[Start of section]

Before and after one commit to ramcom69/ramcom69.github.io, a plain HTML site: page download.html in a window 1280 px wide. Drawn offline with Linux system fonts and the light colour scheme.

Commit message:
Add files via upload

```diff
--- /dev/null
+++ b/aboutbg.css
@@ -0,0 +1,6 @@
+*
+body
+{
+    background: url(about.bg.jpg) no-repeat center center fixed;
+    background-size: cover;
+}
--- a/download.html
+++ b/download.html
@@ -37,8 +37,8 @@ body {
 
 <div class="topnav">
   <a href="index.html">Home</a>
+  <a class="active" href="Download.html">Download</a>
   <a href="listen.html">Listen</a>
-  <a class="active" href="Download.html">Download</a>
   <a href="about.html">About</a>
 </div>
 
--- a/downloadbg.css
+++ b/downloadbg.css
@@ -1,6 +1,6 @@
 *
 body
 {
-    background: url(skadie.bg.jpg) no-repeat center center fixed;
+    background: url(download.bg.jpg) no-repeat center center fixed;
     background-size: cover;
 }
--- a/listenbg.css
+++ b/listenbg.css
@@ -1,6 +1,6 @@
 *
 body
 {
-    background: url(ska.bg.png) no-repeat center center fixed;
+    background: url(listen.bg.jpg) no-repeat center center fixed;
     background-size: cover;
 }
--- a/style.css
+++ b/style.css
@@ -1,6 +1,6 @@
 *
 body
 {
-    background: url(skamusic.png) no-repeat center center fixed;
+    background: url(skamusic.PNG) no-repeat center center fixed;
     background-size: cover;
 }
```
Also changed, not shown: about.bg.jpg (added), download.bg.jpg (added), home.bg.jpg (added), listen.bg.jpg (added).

[End of section]

Copy the data. Make sure every line matches exactly.

**EXERCISE OUTPUT:**
Before and after one commit to ramcom69/ramcom69.github.io, a plain HTML site: page download.html in a window 1280 px wide. Drawn offline with Linux system fonts and the light colour scheme.

Commit message:
Add files via upload

```diff
--- /dev/null
+++ b/aboutbg.css
@@ -0,0 +1,6 @@
+*
+body
+{
+    background: url(about.bg.jpg) no-repeat center center fixed;
+    background-size: cover;
+}
--- a/download.html
+++ b/download.html
@@ -37,8 +37,8 @@ body {
 
 <div class="topnav">
   <a href="index.html">Home</a>
+  <a class="active" href="Download.html">Download</a>
   <a href="listen.html">Listen</a>
-  <a class="active" href="Download.html">Download</a>
   <a href="about.html">About</a>
 </div>
 
--- a/downloadbg.css
+++ b/downloadbg.css
@@ -1,6 +1,6 @@
 *
 body
 {
-    background: url(skadie.bg.jpg) no-repeat center center fixed;
+    background: url(download.bg.jpg) no-repeat center center fixed;
     background-size: cover;
 }
--- a/listenbg.css
+++ b/listenbg.css
@@ -1,6 +1,6 @@
 *
 body
 {
-    background: url(ska.bg.png) no-repeat center center fixed;
+    background: url(listen.bg.jpg) no-repeat center center fixed;
     background-size: cover;
 }
--- a/style.css
+++ b/style.css
@@ -1,6 +1,6 @@
 *
 body
 {
-    background: url(skamusic.png) no-repeat center center fixed;
+    background: url(skamusic.PNG) no-repeat center center fixed;
     background-size: cover;
 }
```
Also changed, not shown: about.bg.jpg (added), download.bg.jpg (added), home.bg.jpg (added), listen.bg.jpg (added).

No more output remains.